Andrew Thompson was born in Yetholm in 1773, the son of a weaver. He spent the first sixteen years of his life in our village, but in 1791 was transported to Australia for stealing some cloth. He was pardoned in 1798 and became a leading emancipist, a highly respected land owner and prosperous businessman, operating a store in the new village Green Hills (now Windsor) from 1799. In 1810 Governor Macquarie appointed Thompson magistrate for the Hawkesbury district, the first freed convict to hold this office. Many people emigrated from Yetholm in the nineteenth century, but it is Andrew Thompson, a transported convict, who became one of the most successful emigrants and who features in the Australian Dictionary of National Biography as a prominent figure in Australia's early colonial history.

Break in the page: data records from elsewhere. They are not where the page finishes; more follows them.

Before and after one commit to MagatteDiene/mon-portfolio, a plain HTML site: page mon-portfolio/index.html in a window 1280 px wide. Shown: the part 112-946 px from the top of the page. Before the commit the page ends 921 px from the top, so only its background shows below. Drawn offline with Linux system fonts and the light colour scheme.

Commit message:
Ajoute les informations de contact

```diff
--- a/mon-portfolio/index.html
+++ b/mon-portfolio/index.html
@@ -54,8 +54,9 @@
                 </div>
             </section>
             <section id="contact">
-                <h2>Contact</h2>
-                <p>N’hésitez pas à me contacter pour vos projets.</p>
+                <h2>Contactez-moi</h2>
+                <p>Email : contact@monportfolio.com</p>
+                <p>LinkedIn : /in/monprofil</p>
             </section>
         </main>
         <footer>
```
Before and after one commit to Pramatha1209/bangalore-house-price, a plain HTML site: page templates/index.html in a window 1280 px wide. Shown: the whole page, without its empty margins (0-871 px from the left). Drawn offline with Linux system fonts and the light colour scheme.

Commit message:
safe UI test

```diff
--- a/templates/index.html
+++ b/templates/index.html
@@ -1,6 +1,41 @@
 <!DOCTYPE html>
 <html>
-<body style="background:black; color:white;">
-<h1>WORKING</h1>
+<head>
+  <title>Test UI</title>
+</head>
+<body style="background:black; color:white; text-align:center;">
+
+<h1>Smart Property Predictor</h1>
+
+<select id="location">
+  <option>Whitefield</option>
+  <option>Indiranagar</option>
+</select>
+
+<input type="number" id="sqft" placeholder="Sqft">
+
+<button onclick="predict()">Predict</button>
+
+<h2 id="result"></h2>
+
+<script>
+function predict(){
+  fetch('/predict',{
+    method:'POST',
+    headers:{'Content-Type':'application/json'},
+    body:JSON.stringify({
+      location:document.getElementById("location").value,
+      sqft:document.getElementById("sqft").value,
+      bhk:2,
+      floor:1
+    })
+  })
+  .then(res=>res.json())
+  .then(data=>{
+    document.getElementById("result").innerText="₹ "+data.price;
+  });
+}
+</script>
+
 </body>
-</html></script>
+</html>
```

This is not the place to go into details about Thompson’s life – hopefully he will feature prominently in a future YHS exhibition on Yetholm’s diaspora. The reason for this post is that Thompson Square in Green Hills, named after Andrew and where he both lived and operated his store (the dot in the picture from 1803 shows Thompson’s house/store), is under threat of demolition in order to construct a new bridge and three-lane highway. YHS has been approached by the group which is campaigning against this. They would be grateful if members would sign their online petition, which can be found HERE. If you want to know more about their campaign and about Thompson himself then please visit their website – HERE. Please take some time to protest against this wanton act of destruction of one of the oldest public squares in Australia and which is notable for the large number of Colonial Georgian buildings which surround it.